  • Post graduate education: PhD in Physics (Max-Planck Institute for Solid State Research, Stuttgart, University of Stuttgart)
  • Appointments and postdoctoral positions: Max-Planck Institute for the Physics of Complex Systems Dresden, University of Oxford, University of Freiburg

What do you learn at CAS?

In my opinion it is essential to work out with pen and paper before programming. It is very important to determine what you expect to get out of your model and its numerical implementaion. Determine simple limiting behaviours analytically. You will learn about many different models for physical, chemical, and biological systems, as well as models of interest in computer science and robotics. It is fascinating to learn how closely related models and simulation techniques are, for problems from different scientific disciplines such as statistical physics and genetics. You will learn to appreciate similarities and differences in modeling empirically observed phenomena in the biological, physical, and technical sciences.

Advice to a student just starting at CAS

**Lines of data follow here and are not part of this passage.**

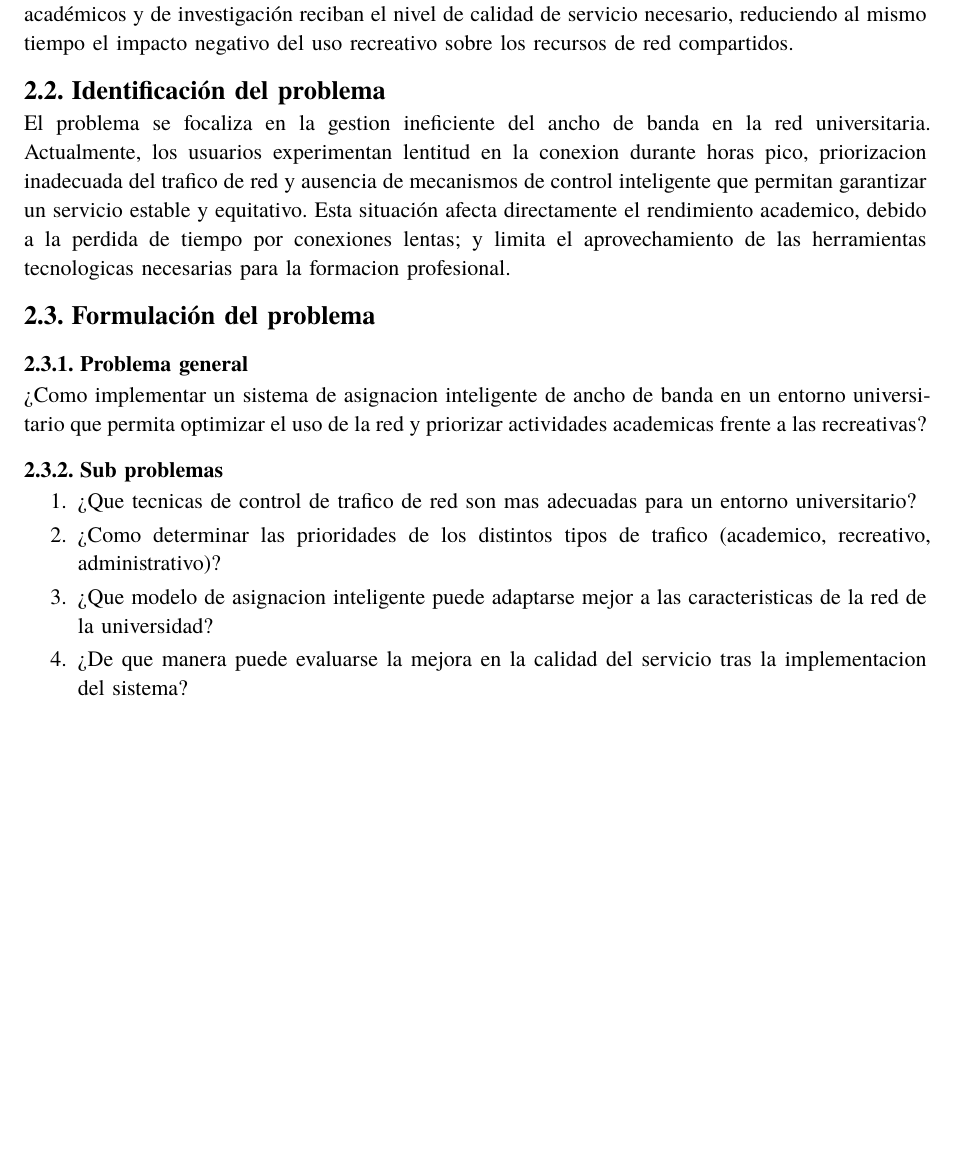
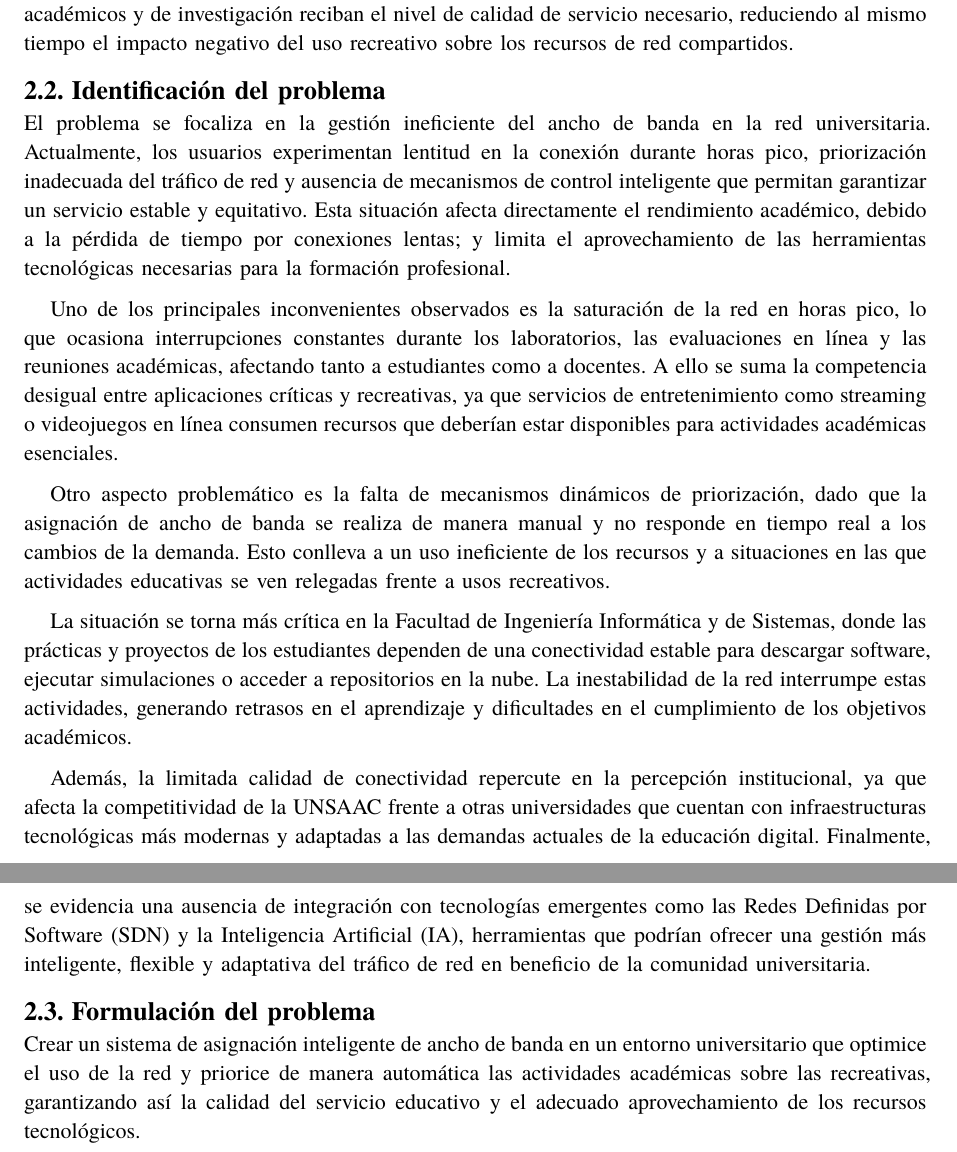
Before and after one commit to daniel-alegria3/sdnml, a Typst document (main.typ, which reads secciones/planteamiento_problema.typ): part of page 4 of 4 before the commit and two parts of pages 4 and 5 of 5 after it, the two joined at a grey line, cut so that both start at the same text, the shorter picture padded with empty space. Compiled offline with Typst 0.15.

Commit message:
Editando identificacion y formulacion del problema

```diff
--- a/secciones/planteamiento_problema.typ
+++ b/secciones/planteamiento_problema.typ
@@ -81,27 +81,15 @@ de servicio necesario, reduciendo al mismo tiempo el impacto negativo del uso re
 sobre los recursos de red compartidos.
 
 == Identificación del problema
-El problema se focaliza en la gestion ineficiente del ancho de banda en la red
-universitaria. Actualmente, los usuarios experimentan lentitud en la conexion durante
-horas pico, priorizacion inadecuada del trafico de red y ausencia de mecanismos de
-control inteligente que permitan garantizar un servicio estable y equitativo. Esta
-situación afecta directamente el rendimiento academico, debido a la perdida de tiempo
-por conexiones lentas; y limita el aprovechamiento de las herramientas tecnologicas
-necesarias para la formacion profesional.
+El problema se focaliza en la gestión ineficiente del ancho de banda en la red universitaria. Actualmente, los usuarios experimentan lentitud en la conexión durante horas pico, priorización inadecuada del tráfico de red y ausencia de mecanismos de control inteligente que permitan garantizar un servicio estable y equitativo. Esta situación afecta directamente el rendimiento académico, debido a la pérdida de tiempo por conexiones lentas; y limita el aprovechamiento de las herramientas tecnológicas necesarias para la formación profesional.
+
+Uno de los principales inconvenientes observados es la saturación de la red en horas pico, lo que ocasiona interrupciones constantes durante los laboratorios, las evaluaciones en línea y las reuniones académicas, afectando tanto a estudiantes como a docentes. A ello se suma la competencia desigual entre aplicaciones críticas y recreativas, ya que servicios de entretenimiento como streaming o videojuegos en línea consumen recursos que deberían estar disponibles para actividades académicas esenciales.
+
+Otro aspecto problemático es la falta de mecanismos dinámicos de priorización, dado que la asignación de ancho de banda se realiza de manera manual y no responde en tiempo real a los cambios de la demanda. Esto conlleva a un uso ineficiente de los recursos y a situaciones en las que actividades educativas se ven relegadas frente a usos recreativos.
+
+La situación se torna más crítica en la Facultad de Ingeniería Informática y de Sistemas, donde las prácticas y proyectos de los estudiantes dependen de una conectividad estable para descargar software, ejecutar simulaciones o acceder a repositorios en la nube. La inestabilidad de la red interrumpe estas actividades, generando retrasos en el aprendizaje y dificultades en el cumplimiento de los objetivos académicos.
+
+Además, la limitada calidad de conectividad repercute en la percepción institucional, ya que afecta la competitividad de la UNSAAC frente a otras universidades que cuentan con infraestructuras tecnológicas más modernas y adaptadas a las demandas actuales de la educación digital. Finalmente, se evidencia una ausencia de integración con tecnologías emergentes como las Redes Definidas por Software (SDN) y la Inteligencia Artificial (IA), herramientas que podrían ofrecer una gestión más inteligente, flexible y adaptativa del tráfico de red en beneficio de la comunidad universitaria.
 
 == Formulación del problema
-
-=== Problema general
-¿Como implementar un sistema de asignacion inteligente de ancho de banda en un entorno
-universitario que permita optimizar el uso de la red y priorizar actividades academicas
-frente a las recreativas?
-
-=== Sub problemas
-+ ¿Que tecnicas de control de trafico de red son mas adecuadas para un entorno
-  universitario?
-+ ¿Como determinar las prioridades de los distintos tipos de trafico (academico,
-  recreativo, administrativo)?
-+ ¿Que modelo de asignacion inteligente puede adaptarse mejor a las caracteristicas de
-  la red de la universidad?
-+ ¿De que manera puede evaluarse la mejora en la calidad del servicio tras la
-  implementacion del sistema?
+Crear un sistema de asignación inteligente de ancho de banda en un entorno universitario que optimice el uso de la red y priorice de manera automática las actividades académicas sobre las recreativas, garantizando así la calidad del servicio educativo y el adecuado aprovechamiento de los recursos tecnológicos.
```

Do not be discouraged if lectures and home problems appear to be very difficult at first. It will become easier as you go along. Be prepared to cooperate with other students. Since you come from so many different backgrounds you have strengths in different areas (programming, solving problems analytically, or mechanically building a robot). Learn from each other. Do not forget about what happens after the CAS programme! Start thinking early about your master thesis and ask yourself what you think is interesting and fun.